### Task to carry out
Across the entries below, how many lines have the word "club" in them? Respond with only the number.
-------- Data
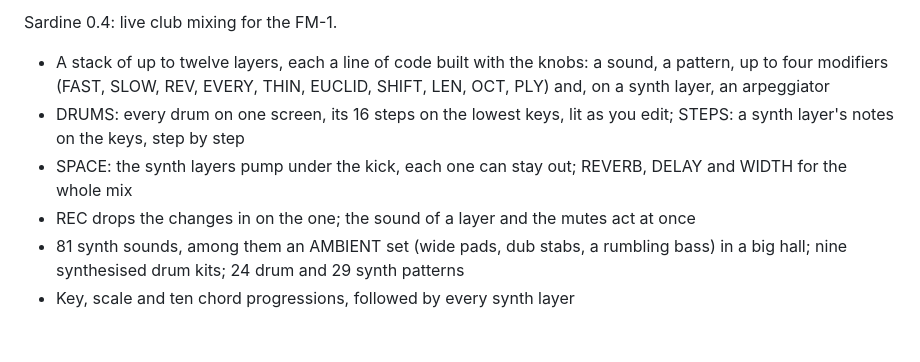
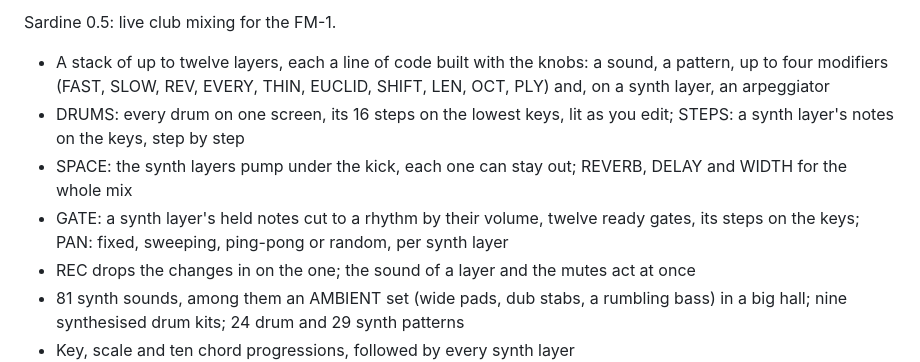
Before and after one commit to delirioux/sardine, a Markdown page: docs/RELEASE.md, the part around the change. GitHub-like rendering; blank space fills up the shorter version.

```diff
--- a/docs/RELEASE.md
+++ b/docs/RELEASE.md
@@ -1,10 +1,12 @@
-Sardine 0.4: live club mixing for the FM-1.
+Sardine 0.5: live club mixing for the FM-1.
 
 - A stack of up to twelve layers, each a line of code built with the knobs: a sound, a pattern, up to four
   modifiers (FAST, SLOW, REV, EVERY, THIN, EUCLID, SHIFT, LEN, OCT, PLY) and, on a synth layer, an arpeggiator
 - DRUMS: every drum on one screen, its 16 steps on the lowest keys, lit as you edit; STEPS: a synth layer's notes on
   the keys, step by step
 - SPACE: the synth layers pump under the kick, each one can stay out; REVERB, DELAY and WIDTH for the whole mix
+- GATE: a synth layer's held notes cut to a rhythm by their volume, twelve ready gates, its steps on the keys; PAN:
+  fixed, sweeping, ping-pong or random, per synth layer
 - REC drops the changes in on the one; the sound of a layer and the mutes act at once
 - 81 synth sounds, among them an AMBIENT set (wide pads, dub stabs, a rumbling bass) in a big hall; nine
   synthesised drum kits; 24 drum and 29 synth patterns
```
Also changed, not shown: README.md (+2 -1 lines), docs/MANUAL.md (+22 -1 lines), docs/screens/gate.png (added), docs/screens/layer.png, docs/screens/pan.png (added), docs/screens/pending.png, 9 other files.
----------------
### Written answer
2